I try to remind myself that I’m helping a fellow creature in need. But I know that to her, it doesn’t really matter. Because it seems that the only thing that would make Graycie happy is if she finally succeeded in maiming or dismembering me, leaving me to die in a bloodied puddle on the living room floor.
I used to have a sexy Brazilian neighbor named Carolina who made Charo-like catcalls at Graycie while shaking her booty before the bird. Graycie was smitten and allowed Carolina to not just pet, but actually fondle her. She’d scoop her up in her hands, giving kissie-kisses, lip-to-beak, making smoochy noises that churned my stomach. Like some green-eyed parent whose child prefers the babsyitter, I was wistful that Graycie chose Carolina over me, despite all I did for her. If I tried to put my lip to the bird, you’d soon recognize me as the one with no lips.

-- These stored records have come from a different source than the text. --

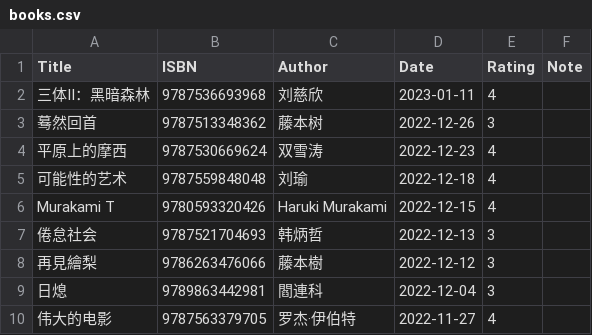
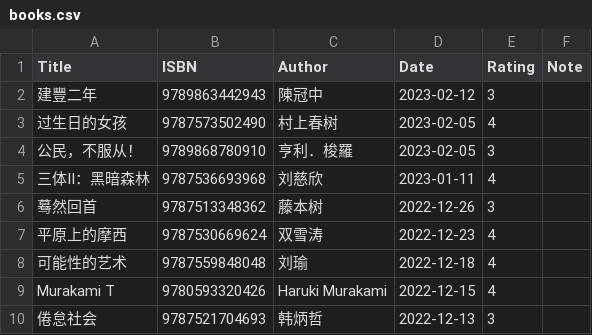
Before and after one commit to gujiaxi/gujiaxi.github.io, a CSV file: _data/books.csv, drawn as a sheet; only a part is shown; the shorter side is filled out with more unchanged rows; the diff names each change by its address in the sheet, - before the commit and + after, or states it on an @@ line.

```diff
--- a/_data/books.csv
+++ b/_data/books.csv
+row 2: 建豐二年 | 9789863442943 | 陳冠中 | 2023-02-12 | 3
+row 3: 过生日的女孩 | 9787573502490 | 村上春树 | 2023-02-05 | 4
+row 4: 公民，不服从！ | 9789868780910 | 亨利．梭羅 | 2023-02-05 | 3
```
Also changed, not shown: _data/movies.csv.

Now I wonder if Carolina had it right all along: she was simply a hot-blooded female (albeit the wrong species) coming on to a possibly male parrot and appealing to his/her more prurient interests. Maybe Graycie is a boy after all, and simply hates me for reinforcing misinformation…In which case, anyone know a sexy 20-something parrot looking for love in all the wrong places? If so, you know where to find me. Most likely in the ER, getting stitched up, or in the pharmacy, stocking up on Band-aids and antibacterial ointment. And maybe a little arsenic.” -Jenny Gardiner
As Jenny shows us sometimes your parrot may try to kill you…but you know what you’re a family and you stick it out! That’s the main message Gardiner sends…something I think all too many people forget about our pets. Too often when Fido doesn’t quite fit in or needs medical care…people give up. But not Jenny and her family who along with a vengeful parrot also owned a dog that was allergic to everything!We have one of those in the family as well, a stray my parents picked up in a pound in Alaska…talk about a tough place to be a stray! Max now has a nice forever home.
So I am proud to say that I come from a family with the same values and that was one of the things that really drew me to Gardiner’s work. My dog Zoe, a westie/cocker mix is now almost nine years old but at the age of 6 months was hit by a van. Not just any van but one of those large vans often used by churches and other organizations. I had come home from class my sophomore year of college and opened the front door, Zoe was so fast he was down the stairs and out the screen door before I could catch him…I chased him across the road three times before he was hit. The woman driving the Church van (yes, indeed an actual Church van) stopped and looked back only because I think she thought she hit me. When she realized it was a dog…the woman drove on while I stood screaming in the road and as Zoe yelped dragging his lower part about with his front paws. (Another side note…To that woman: God knows what you did). I immediately grabbed a coat I had in the car wrapped Zoe in it and took off…he was in shock and the closest vet I knew of was actually a Cat Clinic…so off we went. They were able to stabilize him there and he stayed overnight. He went on to have a re-constructed pelvis, rods in both legs, metal hip joints…well let’s just say he can’t go through metal detectors. But amazingly not one vital organ damaged. Often consulting and being told he could have a good, healthy life….we said go for it. I now have a $6,000 dog…Thanks to my parents who knew…Zoe was my family, just as Graycie was to the Gardiners. Now with a child of my own it means the world to see William and his “big brother” sharing every step….and always waiting for Daddy at the front door.